During this visit, for the first time, I was offered a taste of Eisele Vineyard’s small-production Syrah, made from vines planted by the Araujos in 2007.

“The vines are Alban clone, planted in a cooler part of the vineyard,” Hélène informed me. “In 2021, we did about 15% whole cluster on the Syrah. It took us a while to dial in the elevage. We use more foudres and amphorae now, and some oak barrels, but with a lighter toast. We only make around 200 cases.”

As for Eisele Vineyard’s 2022 Sauvignon Blanc, one of the finest examples of this variety in the valley, Hélène mentioned, “In 2022, we changed to stainless steel eggs as opposed to the cement eggs. The cement was evolving the wines too quickly. We still have one or two barrels, and the rest is demi-muids. The three different elevage profiles of wines are very complementary.”
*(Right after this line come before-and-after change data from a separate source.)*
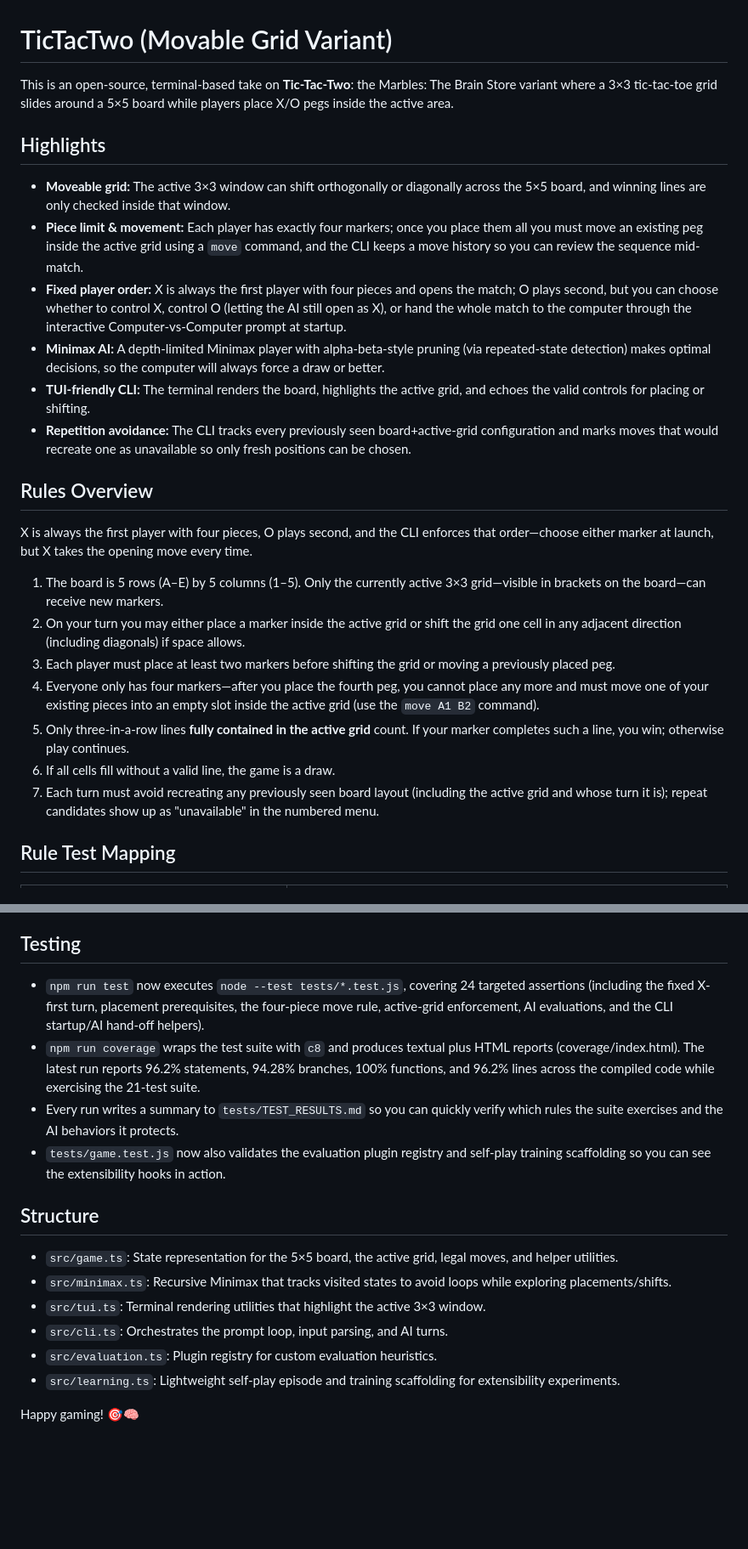
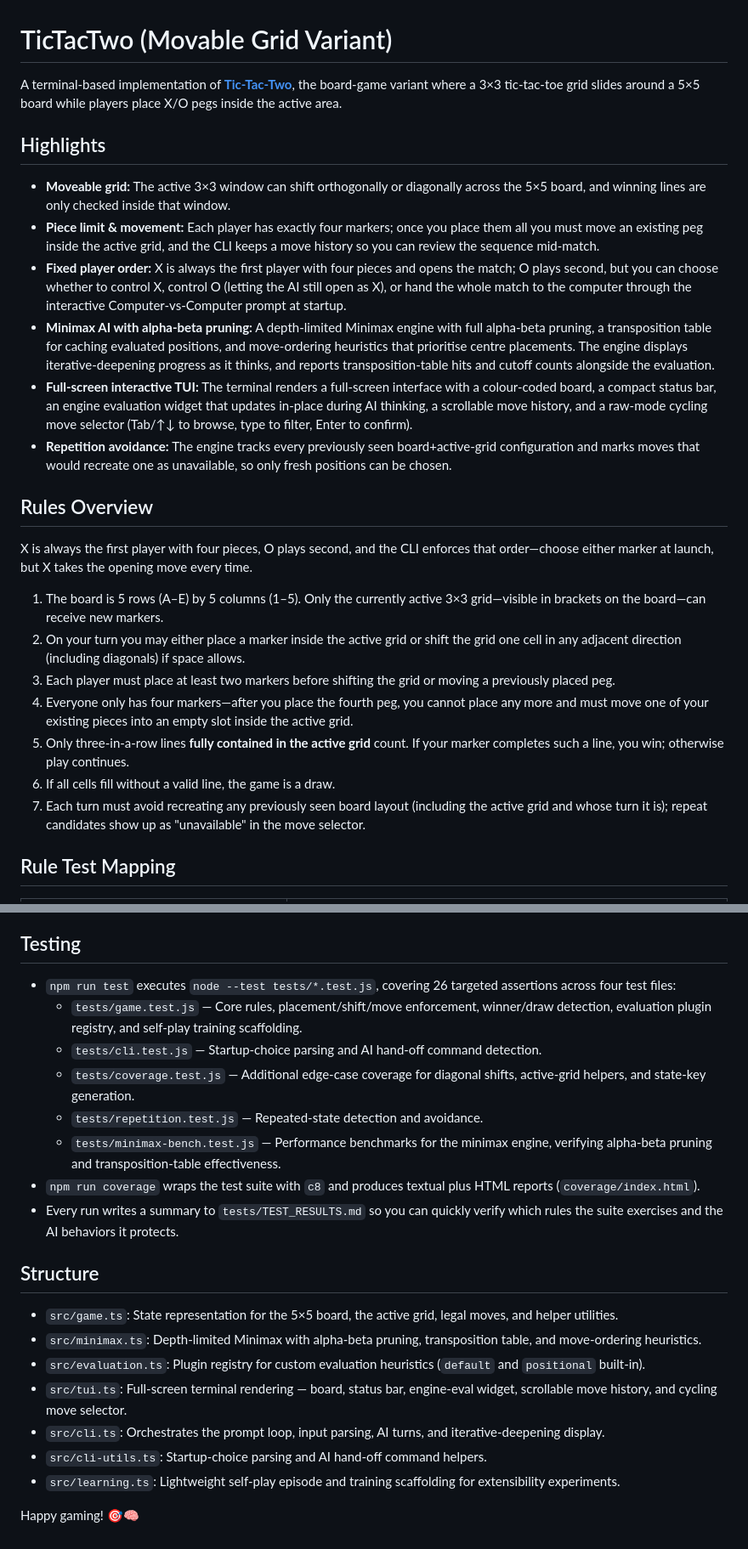
Before and after one commit to EvilSpudBoy/tic-tac-tui, a Markdown page: README.md, 2 parts joined by grey strips. Shown at 85% size. Drawn GitHub-style; blank space fills up the shorter version.

```diff
--- a/README.md
+++ b/README.md
@@ -1,15 +1,15 @@
 # TicTacTwo (Movable Grid Variant)
 
-This is an open-source, terminal-based take on **Tic-Tac-Two**: the Marbles: The Brain Store variant where a 3×3 tic-tac-toe grid slides around a 5×5 board while players place X/O pegs inside the active area.
+A terminal-based implementation of [**Tic-Tac-Two**](https://gamescrafters.berkeley.edu/games.php?game=tictactwo), the board-game variant where a 3×3 tic-tac-toe grid slides around a 5×5 board while players place X/O pegs inside the active area.
 
 ## Highlights
 
 - **Moveable grid:** The active 3×3 window can shift orthogonally or diagonally across the 5×5 board, and winning lines are only checked inside that window.
-- **Piece limit & movement:** Each player has exactly four markers; once you place them all you must move an existing peg inside the active grid using a `move` command, and the CLI keeps a move history so you can review the sequence mid-match.
+- **Piece limit & movement:** Each player has exactly four markers; once you place them all you must move an existing peg inside the active grid, and the CLI keeps a move history so you can review the sequence mid-match.
 - **Fixed player order:** X is always the first player with four pieces and opens the match; O plays second, but you can choose whether to control X, control O (letting the AI still open as X), or hand the whole match to the computer through the interactive Computer-vs-Computer prompt at startup.
-- **Minimax AI:** A depth-limited Minimax player with alpha-beta-style pruning (via repeated-state detection) makes optimal decisions, so the computer will always force a draw or better.
-- **TUI-friendly CLI:** The terminal renders the board, highlights the active grid, and echoes the valid controls for placing or shifting.
-- **Repetition avoidance:** The CLI tracks every previously seen board+active-grid configuration and marks moves that would recreate one as unavailable so only fresh positions can be chosen.
+- **Minimax AI with alpha-beta pruning:** A depth-limited Minimax engine with full alpha-beta pruning, a transposition table for caching evaluated positions, and move-ordering heuristics that prioritise centre placements. The engine displays iterative-deepening progress as it thinks, and reports transposition-table hits and cutoff counts alongside the evaluation.
+- **Full-screen interactive TUI:** The terminal renders a full-screen interface with a colour-coded board, a compact status bar, an engine evaluation widget that updates in-place during AI thinking, a scrollable move history, and a raw-mode cycling move selector (Tab/↑↓ to browse, type to filter, Enter to confirm).
+- **Repetition avoidance:** The engine tracks every previously seen board+active-grid configuration and marks moves that would recreate one as unavailable, so only fresh positions can be chosen.
 
 ## Rules Overview
 
@@ -18,10 +18,10 @@ X is always the first player with four pieces, O plays second, and the CLI enfor
 1. The board is 5 rows (A–E) by 5 columns (1–5). Only the currently active 3×3 grid—visible in brackets on the board—can receive new markers.
 2. On your turn you may either place a marker inside the active grid or shift the grid one cell in any adjacent direction (including diagonals) if space allows.
 3. Each player must place at least two markers before shifting the grid or moving a previously placed peg.
-4. Everyone only has four markers—after you place the fourth peg, you cannot place any more and must move one of your existing pieces into an empty slot inside the active grid (use the `move A1 B2` command).
+4. Everyone only has four markers—after you place the fourth peg, you cannot place any more and must move one of your existing pieces into an empty slot inside the active grid.
 5. Only three-in-a-row lines **fully contained in the active grid** count. If your marker completes such a line, you win; otherwise play continues.
 6. If all cells fill without a valid line, the game is a draw.
-7. Each turn must avoid recreating any previously seen board layout (including the active grid and whose turn it is); repeat candidates show up as "unavailable" in the numbered menu.
+7. Each turn must avoid recreating any previously seen board layout (including the active grid and whose turn it is); repeat candidates show up as "unavailable" in the move selector.
 
 ## Rule Test Mapping
 
@@ -91,18 +106,23 @@ Run `npm run play -- --self-play` or choose Computer-vs-Computer at startup to l
 
 ## Testing
 
-- `npm run test` now executes `node --test tests/*.test.js`, covering 24 targeted assertions (including the fixed X-first turn, placement prerequisites, the four-piece move rule, active-grid enforcement, AI evaluations, and the CLI startup/AI hand-off helpers).
-- `npm run coverage` wraps the test suite with `c8` and produces textual plus HTML reports (coverage/index.html). The latest run reports 96.2% statements, 94.28% branches, 100% functions, and 96.2% lines across the compiled code while exercising the 21-test suite.
+- `npm run test` executes `node --test tests/*.test.js`, covering 26 targeted assertions across four test files:
+  - `tests/game.test.js` — Core rules, placement/shift/move enforcement, winner/draw detection, evaluation plugin registry, and self-play training scaffolding.
+  - `tests/cli.test.js` — Startup-choice parsing and AI hand-off command detection.
+  - `tests/coverage.test.js` — Additional edge-case coverage for diagonal shifts, active-grid helpers, and state-key generation.
+  - `tests/repetition.test.js` — Repeated-state detection and avoidance.
+  - `tests/minimax-bench.test.js` — Performance benchmarks for the minimax engine, verifying alpha-beta pruning and transposition-table effectiveness.
+- `npm run coverage` wraps the test suite with `c8` and produces textual plus HTML reports (`coverage/index.html`).
 - Every run writes a summary to `tests/TEST_RESULTS.md` so you can quickly verify which rules the suite exercises and the AI behaviors it protects.
-- `tests/game.test.js` now also validates the evaluation plugin registry and self-play training scaffolding so you can see the extensibility hooks in action.
 
 ## Structure
 
 - `src/game.ts`: State representation for the 5×5 board, the active grid, legal moves, and helper utilities.
-- `src/minimax.ts`: Recursive Minimax that tracks visited states to avoid loops while exploring placements/shifts.
-- `src/tui.ts`: Terminal rendering utilities that highlight the active 3×3 window.
-- `src/cli.ts`: Orchestrates the prompt loop, input parsing, and AI turns.
-- `src/evaluation.ts`: Plugin registry for custom evaluation heuristics.
+- `src/minimax.ts`: Depth-limited Minimax with alpha-beta pruning, transposition table, and move-ordering heuristics.
+- `src/evaluation.ts`: Plugin registry for custom evaluation heuristics (`default` and `positional` built-in).
+- `src/tui.ts`: Full-screen terminal rendering — board, status bar, engine-eval widget, scrollable move history, and cycling move selector.
+- `src/cli.ts`: Orchestrates the prompt loop, input parsing, AI turns, and iterative-deepening display.
+- `src/cli-utils.ts`: Startup-choice parsing and AI hand-off command helpers.
 - `src/learning.ts`: Lightweight self-play episode and training scaffolding for extensibility experiments.
 
 Happy gaming! 🎯🧠
```
Also changed, not shown: other parts of README.md (+27 -12 lines).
Eisele Vineyard’s Sauvignon Blanc plantings are about 70-75% Musque clone, which makes for a wonderfully perfumed style.

The other piece of exciting news for the future of this historic estate is the purchase of the neighboring Alfred Frediani Ranch, adding a considerable, contiguous piece of vineyard area to Eisele. This additional 21 planted acres equates to more than a 50% increase in their area under vine. Frediani Vineyard is one of the last of the very old vine parcels in Napa, mainly consisting of 50-100 years+ old vines. The fruit from these old-timers has contributed to many legendary bottles, and I’m hoping to taste many more in the future at the hands of the Eisele Vineyard team.

Article & Reviews by Lisa Perrotti-Brown MW
Photography by Christoffer Lomfors

See more work from Christoffer at lomfors.com by clicking here!